SF Weekly

Elevator to the Gallows

Much like the title conveyance, you can’t keep a good film noir down. A decade after its previous digital restoration and 35mm re-release, Louis Malle’s 1958 debut feature, Elevator to the Gallows, is back in theaters in a shiny 4K restoration. The setup has become fairly familiar: Florence (Jeanne Moreau) is the wife of arms dealer Simon (Jean Wall), and her lover Julien (Maurice Ronet) concocts a plan to kill Simon and make it look like suicide. After pulling off the killing in Simon’s office, Julien gets trapped in a broken elevator between floors — and then things start to get complicated. There’s no question that Elevator to the Gallows is a stone-cold classic of its genre, which is why it seems to get dusted off on a regular basis.
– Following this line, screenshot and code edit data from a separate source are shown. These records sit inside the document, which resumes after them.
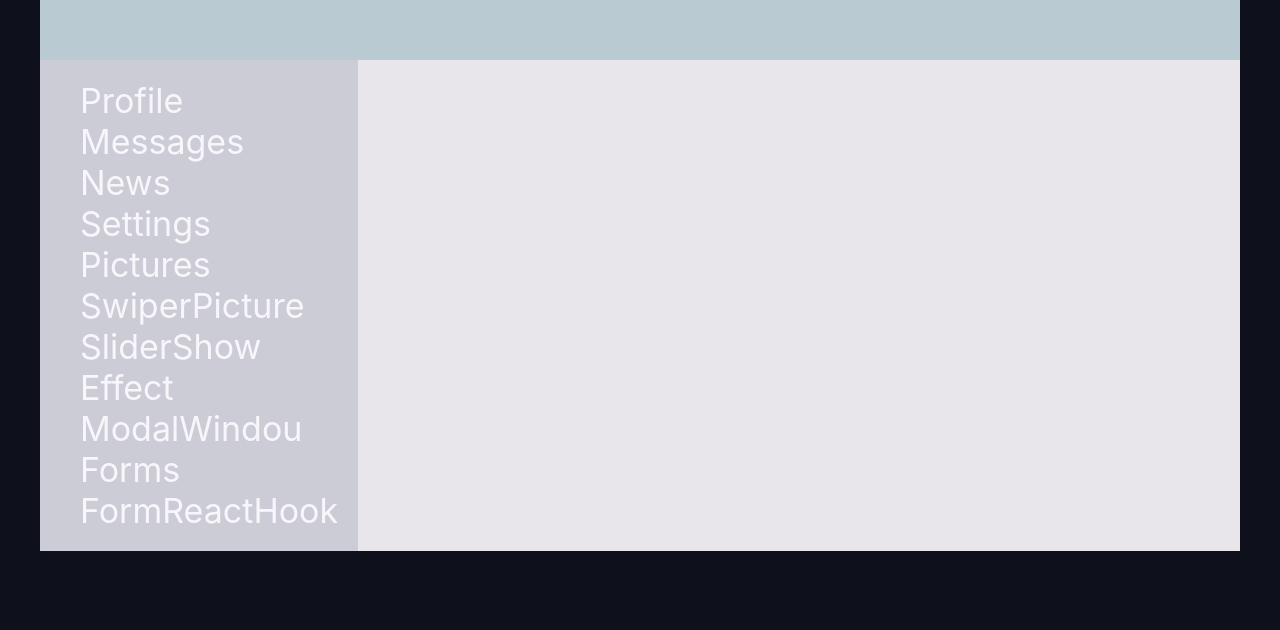
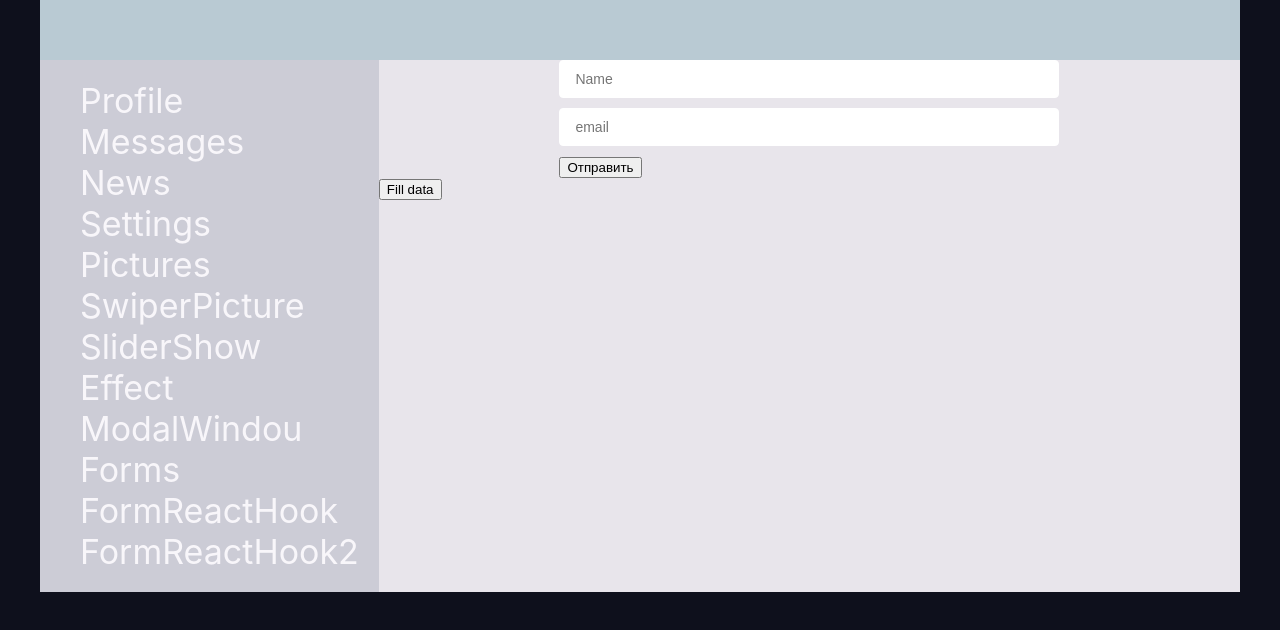
Before and after one commit to Inna7777/FirstProjectReact, a React (Create React App) app: page /formreact2 in a window 1280 px wide. Shown: the top 630 px of the page. Built offline with nearby package versions, Linux system fonts and the light colour scheme.

Commit message:
update  FormReactHook

```diff
--- a/src/App.js
+++ b/src/App.js
@@ -15,6 +15,7 @@ import ModalWindow from "./components/ModalWindow/ModalWindow";
 import WindowDialog from "./components/WindowDialog/WindowDialog";
 import Forms from "./components/Form/Form";
 import FormReactHook from "./components/FormReactHook/FormReactHook";
+import FormReactHook2 from "./components/FormReactHook2/FormReactHook2";
 
 const App = (props) => {
   return (
@@ -44,6 +45,7 @@ const App = (props) => {
             <Route path="/windowdialog" element={<WindowDialog />} />
             <Route path="/forms" element={<Forms />} />
             <Route path="/formreact" element={<FormReactHook />} />
+            <Route path="/formreact2" element={<FormReactHook2/>} />
           </Routes>
           {/* <Profile/> */}
           {/* <Dialogs/> */}
--- /dev/null
+++ b/src/components/FormReactHook2/FormReactHook2.jsx
@@ -0,0 +1,74 @@
+import React from "react";
+import { useForm  } from "react-hook-form";
+
+const FormReactHook2 = () => {
+  const {
+    register,
+    handleSubmit,
+    formState: { errors },
+    reset,
+    watch,
+    setValue
+
+  } = useForm(
+    //при каких событиях должен срабатывать
+
+    { mode: "onChange" }
+  );
+  const onSubmit = (data) => {
+    // функция принимает все поля формы (обработчик формы)
+    alert(`Your name ${data.name}, Your name ${data.email}`);
+    reset();
+  };
+
+  const watchName = watch('name',)
+  React.useEffect(() => { // помогает отследить работу функций и переменных
+    const subscription = watch((value, { name, type }) =>
+      console.log(value, name, type)
+    )
+    return () => subscription.unsubscribe()
+  }, [watch])
+
+  return (
+    <div>
+      <form onSubmit={handleSubmit(onSubmit)}>
+        <input
+          {...register("name", {
+            required: "Не ввели имя",
+          })}
+          type="text"
+          placeholder="Name"
+        />
+        {/* Сообщение об ошибке */}
+        {errors?.name && (
+          <div style={{ color: "red" }}>{errors?.name?.message}</div>
+        )}
+        {/* <div style={{color: 'red'}}>{errors?.name && <p> {errors?.name?.message || 'Eroor!'}</p>}</div> */}
+
+        <input
+          {...register("email", {
+            required: "Не правильный mail",
+            pattern: {
+              value:
+                /^(([^<>()[\].,;:\s@"]+(\.[^<>()[\].,;:\s@"]+)*)|(".+"))@(([^<>()[\].,;:\s@"]+\.)+[^<>()[\].,;:\s@"]{2,})$/,
+              message: "Введите правильный email",
+            },
+          })}
+          type="text"
+          placeholder="email"
+        />
+        {errors?.email && (
+          <div style={{ color: "red" }}>{errors?.email?.message}</div>
+        )}
+        <button>Отправить</button>
+
+      </form>
+      <button onClick={()=> {
+            setValue('name', 'max')
+            setValue('email', 'test@mail.ru')
+        }}>Fill data</button>
+    </div>
+  );
+};
+
+export default FormReactHook2;
--- a/src/components/Navbar/Navbar.jsx
+++ b/src/components/Navbar/Navbar.jsx
@@ -37,6 +37,9 @@ const Navbar = () => {
         <div className={`${s.item} ${s.active}`}>
         <NavLink to="/formreact" activeClassName={s.activeLink}>FormReactHook</NavLink>
         </div>
+        <div className={`${s.item} ${s.active}`}>
+        <NavLink to="/formreact2" activeClassName={s.activeLink}>FormReactHook2</NavLink>
+        </div>
 
 
     </nav>
```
But like the recent restoration of Rififi, the real selling point is how the glorious b&w cinematography keeps getting prettier. There’s just something about the b&w, 35mm film stock used in those days that’s never been matched before or since, and the 4k really brings it out — and further confirms there was never a more atmospheric city at night than Paris in the 1950s. (Oh, that neon glow!) Of course, anything’s automatically cool with a Miles Davis score, and Elevator to the Gallows doesn’t waste it.